### Instructions to follow:
Give back the entries in full, exactly as they are written.

### Saved data entries:
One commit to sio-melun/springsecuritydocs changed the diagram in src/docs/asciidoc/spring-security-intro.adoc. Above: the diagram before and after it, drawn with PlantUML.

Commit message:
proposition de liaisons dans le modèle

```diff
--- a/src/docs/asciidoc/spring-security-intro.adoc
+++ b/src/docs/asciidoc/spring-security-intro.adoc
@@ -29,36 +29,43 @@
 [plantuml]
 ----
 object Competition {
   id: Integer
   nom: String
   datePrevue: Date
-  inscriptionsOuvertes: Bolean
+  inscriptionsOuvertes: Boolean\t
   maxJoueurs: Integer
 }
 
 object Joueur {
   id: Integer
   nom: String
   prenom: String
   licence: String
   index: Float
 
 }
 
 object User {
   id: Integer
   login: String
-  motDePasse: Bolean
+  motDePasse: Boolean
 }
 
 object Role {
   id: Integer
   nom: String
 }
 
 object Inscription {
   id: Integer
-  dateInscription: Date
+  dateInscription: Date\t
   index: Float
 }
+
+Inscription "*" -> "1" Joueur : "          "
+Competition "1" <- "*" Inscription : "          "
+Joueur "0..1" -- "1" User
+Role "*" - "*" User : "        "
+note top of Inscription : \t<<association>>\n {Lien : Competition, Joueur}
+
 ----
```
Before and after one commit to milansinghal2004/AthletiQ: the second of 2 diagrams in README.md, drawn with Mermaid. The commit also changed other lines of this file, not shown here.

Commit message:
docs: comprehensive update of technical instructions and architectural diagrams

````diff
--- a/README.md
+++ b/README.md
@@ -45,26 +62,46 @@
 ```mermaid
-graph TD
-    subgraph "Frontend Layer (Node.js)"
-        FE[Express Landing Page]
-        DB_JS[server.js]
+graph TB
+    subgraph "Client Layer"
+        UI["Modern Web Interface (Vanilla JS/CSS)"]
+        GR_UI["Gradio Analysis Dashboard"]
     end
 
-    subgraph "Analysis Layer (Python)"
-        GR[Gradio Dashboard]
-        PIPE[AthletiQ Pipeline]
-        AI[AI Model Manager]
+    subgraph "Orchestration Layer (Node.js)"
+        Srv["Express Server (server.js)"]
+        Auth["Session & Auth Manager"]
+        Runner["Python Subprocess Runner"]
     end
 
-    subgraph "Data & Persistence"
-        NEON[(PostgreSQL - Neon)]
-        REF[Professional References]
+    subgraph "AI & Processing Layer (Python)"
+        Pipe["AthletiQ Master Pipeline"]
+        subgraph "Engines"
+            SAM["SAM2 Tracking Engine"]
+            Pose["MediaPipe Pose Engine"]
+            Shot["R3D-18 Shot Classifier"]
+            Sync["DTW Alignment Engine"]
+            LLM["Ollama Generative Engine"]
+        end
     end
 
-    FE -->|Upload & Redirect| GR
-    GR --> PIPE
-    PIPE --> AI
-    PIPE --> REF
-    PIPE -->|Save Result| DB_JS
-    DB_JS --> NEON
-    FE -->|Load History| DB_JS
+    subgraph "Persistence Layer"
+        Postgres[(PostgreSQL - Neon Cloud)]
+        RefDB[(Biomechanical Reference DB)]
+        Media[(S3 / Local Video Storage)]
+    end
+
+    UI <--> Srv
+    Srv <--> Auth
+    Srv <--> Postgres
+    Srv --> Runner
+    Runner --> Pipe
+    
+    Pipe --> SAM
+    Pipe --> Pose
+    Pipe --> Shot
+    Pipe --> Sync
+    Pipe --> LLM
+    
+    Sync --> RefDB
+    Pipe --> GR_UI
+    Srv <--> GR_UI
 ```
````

### Task answer:
One commit to sio-melun/springsecuritydocs changed the diagram in src/docs/asciidoc/spring-security-intro.adoc. Above: the diagram before and after it, drawn with PlantUML.

Commit message:
proposition de liaisons dans le modèle

```diff
--- a/src/docs/asciidoc/spring-security-intro.adoc
+++ b/src/docs/asciidoc/spring-security-intro.adoc
@@ -29,36 +29,43 @@
 [plantuml]
 ----
 object Competition {
   id: Integer
   nom: String
   datePrevue: Date
-  inscriptionsOuvertes: Bolean
+  inscriptionsOuvertes: Boolean\t
   maxJoueurs: Integer
 }
 
 object Joueur {
   id: Integer
   nom: String
   prenom: String
   licence: String
   index: Float
 
 }
 
 object User {
   id: Integer
   login: String
-  motDePasse: Bolean
+  motDePasse: Boolean
 }
 
 object Role {
   id: Integer
   nom: String
 }
 
 object Inscription {
   id: Integer
-  dateInscription: Date
+  dateInscription: Date\t
   index: Float
 }
+
+Inscription "*" -> "1" Joueur : "          "
+Competition "1" <- "*" Inscription : "          "
+Joueur "0..1" -- "1" User
+Role "*" - "*" User : "        "
+note top of Inscription : \t<<association>>\n {Lien : Competition, Joueur}
+
 ----
```
Before and after one commit to milansinghal2004/AthletiQ: the second of 2 diagrams in README.md, drawn with Mermaid. The commit also changed other lines of this file, not shown here.

Commit message:
docs: comprehensive update of technical instructions and architectural diagrams

````diff
--- a/README.md
+++ b/README.md
@@ -45,26 +62,46 @@
 ```mermaid
-graph TD
-    subgraph "Frontend Layer (Node.js)"
-        FE[Express Landing Page]
-        DB_JS[server.js]
+graph TB
+    subgraph "Client Layer"
+        UI["Modern Web Interface (Vanilla JS/CSS)"]
+        GR_UI["Gradio Analysis Dashboard"]
     end
 
-    subgraph "Analysis Layer (Python)"
-        GR[Gradio Dashboard]
-        PIPE[AthletiQ Pipeline]
-        AI[AI Model Manager]
+    subgraph "Orchestration Layer (Node.js)"
+        Srv["Express Server (server.js)"]
+        Auth["Session & Auth Manager"]
+        Runner["Python Subprocess Runner"]
     end
 
-    subgraph "Data & Persistence"
-        NEON[(PostgreSQL - Neon)]
-        REF[Professional References]
+    subgraph "AI & Processing Layer (Python)"
+        Pipe["AthletiQ Master Pipeline"]
+        subgraph "Engines"
+            SAM["SAM2 Tracking Engine"]
+            Pose["MediaPipe Pose Engine"]
+            Shot["R3D-18 Shot Classifier"]
+            Sync["DTW Alignment Engine"]
+            LLM["Ollama Generative Engine"]
+        end
     end
 
-    FE -->|Upload & Redirect| GR
-    GR --> PIPE
-    PIPE --> AI
-    PIPE --> REF
-    PIPE -->|Save Result| DB_JS
-    DB_JS --> NEON
-    FE -->|Load History| DB_JS
+    subgraph "Persistence Layer"
+        Postgres[(PostgreSQL - Neon Cloud)]
+        RefDB[(Biomechanical Reference DB)]
+        Media[(S3 / Local Video Storage)]
+    end
+
+    UI <--> Srv
+    Srv <--> Auth
+    Srv <--> Postgres
+    Srv --> Runner
+    Runner --> Pipe
+    
+    Pipe --> SAM
+    Pipe --> Pose
+    Pipe --> Shot
+    Pipe --> Sync
+    Pipe --> LLM
+    
+    Sync --> RefDB
+    Pipe --> GR_UI
+    Srv <--> GR_UI
 ```
````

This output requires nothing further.